__About this exercise__. Tell me how many lines in the data below hold the string "mainPageShouldBeOpened", and say nothing else.

__Before-and-after change data__.

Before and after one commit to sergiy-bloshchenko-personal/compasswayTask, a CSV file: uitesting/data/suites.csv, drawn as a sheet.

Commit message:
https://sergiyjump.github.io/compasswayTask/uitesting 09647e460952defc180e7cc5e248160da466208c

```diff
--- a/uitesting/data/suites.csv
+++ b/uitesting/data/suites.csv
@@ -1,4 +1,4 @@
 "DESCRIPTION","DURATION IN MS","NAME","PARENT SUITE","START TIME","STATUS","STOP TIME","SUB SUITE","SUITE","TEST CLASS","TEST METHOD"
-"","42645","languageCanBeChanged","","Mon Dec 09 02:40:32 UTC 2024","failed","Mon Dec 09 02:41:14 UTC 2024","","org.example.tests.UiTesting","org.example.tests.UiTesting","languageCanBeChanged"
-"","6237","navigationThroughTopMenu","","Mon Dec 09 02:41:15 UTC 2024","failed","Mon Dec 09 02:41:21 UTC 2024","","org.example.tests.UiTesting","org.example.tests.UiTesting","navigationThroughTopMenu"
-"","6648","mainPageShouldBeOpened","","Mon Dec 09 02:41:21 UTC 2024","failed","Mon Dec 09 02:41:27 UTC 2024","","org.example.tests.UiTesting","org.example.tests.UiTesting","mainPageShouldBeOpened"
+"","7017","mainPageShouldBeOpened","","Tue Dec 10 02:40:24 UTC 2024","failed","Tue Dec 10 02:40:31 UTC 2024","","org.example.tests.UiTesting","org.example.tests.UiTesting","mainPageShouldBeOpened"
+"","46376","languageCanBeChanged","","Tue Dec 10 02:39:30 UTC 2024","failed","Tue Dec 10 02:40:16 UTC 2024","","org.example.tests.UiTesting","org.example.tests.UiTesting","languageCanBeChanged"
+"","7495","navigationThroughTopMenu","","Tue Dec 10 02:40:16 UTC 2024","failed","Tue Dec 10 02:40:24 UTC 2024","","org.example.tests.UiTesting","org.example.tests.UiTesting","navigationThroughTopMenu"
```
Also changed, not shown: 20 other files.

--

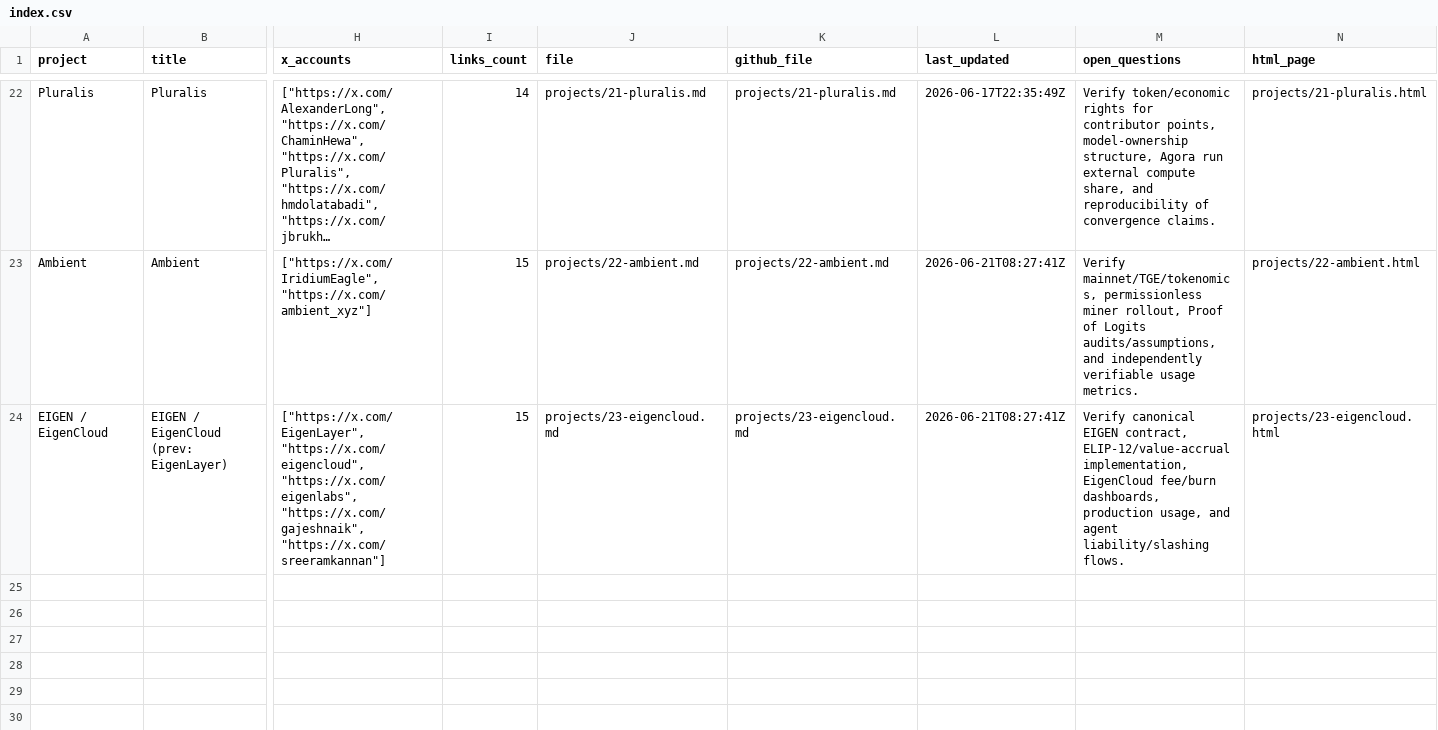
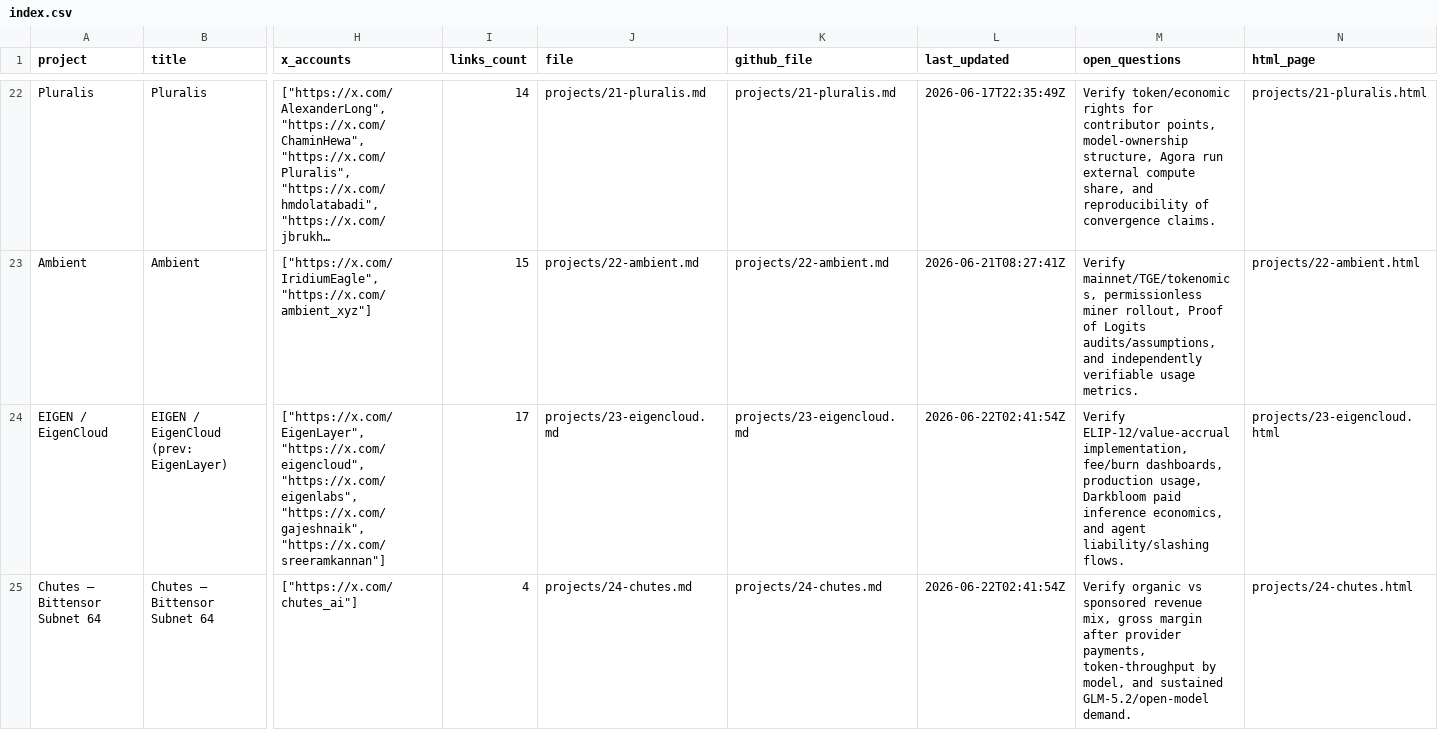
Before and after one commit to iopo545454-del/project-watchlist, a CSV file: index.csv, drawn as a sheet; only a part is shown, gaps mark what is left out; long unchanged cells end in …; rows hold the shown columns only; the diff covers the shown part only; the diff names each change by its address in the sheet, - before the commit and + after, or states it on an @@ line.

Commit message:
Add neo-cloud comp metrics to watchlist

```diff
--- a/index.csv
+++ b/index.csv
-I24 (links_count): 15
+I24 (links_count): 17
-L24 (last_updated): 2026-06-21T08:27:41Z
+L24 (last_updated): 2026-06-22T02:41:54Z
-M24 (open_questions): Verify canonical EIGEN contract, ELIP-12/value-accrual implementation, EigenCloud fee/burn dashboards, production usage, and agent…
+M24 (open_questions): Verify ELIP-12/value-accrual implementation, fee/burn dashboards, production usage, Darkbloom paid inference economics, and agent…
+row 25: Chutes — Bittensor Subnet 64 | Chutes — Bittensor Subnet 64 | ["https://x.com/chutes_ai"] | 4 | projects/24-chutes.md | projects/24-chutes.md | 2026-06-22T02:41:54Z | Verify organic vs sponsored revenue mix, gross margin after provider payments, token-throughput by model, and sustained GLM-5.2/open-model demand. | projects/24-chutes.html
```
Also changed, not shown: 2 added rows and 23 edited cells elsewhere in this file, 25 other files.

---

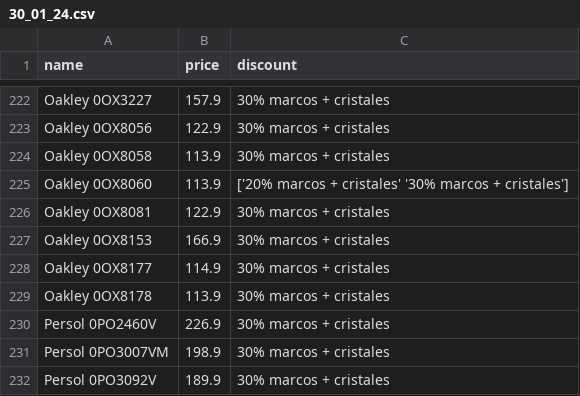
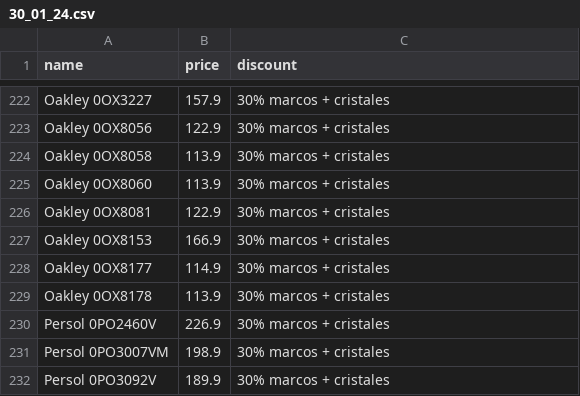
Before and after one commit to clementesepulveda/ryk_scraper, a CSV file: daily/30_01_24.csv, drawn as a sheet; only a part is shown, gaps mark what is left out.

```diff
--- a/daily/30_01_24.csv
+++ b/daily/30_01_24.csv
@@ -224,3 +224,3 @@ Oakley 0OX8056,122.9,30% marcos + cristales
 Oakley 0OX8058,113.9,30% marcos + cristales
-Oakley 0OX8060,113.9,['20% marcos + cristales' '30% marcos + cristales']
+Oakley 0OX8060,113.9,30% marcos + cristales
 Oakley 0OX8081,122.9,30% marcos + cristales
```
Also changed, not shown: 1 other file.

__Result of the exercise__. 2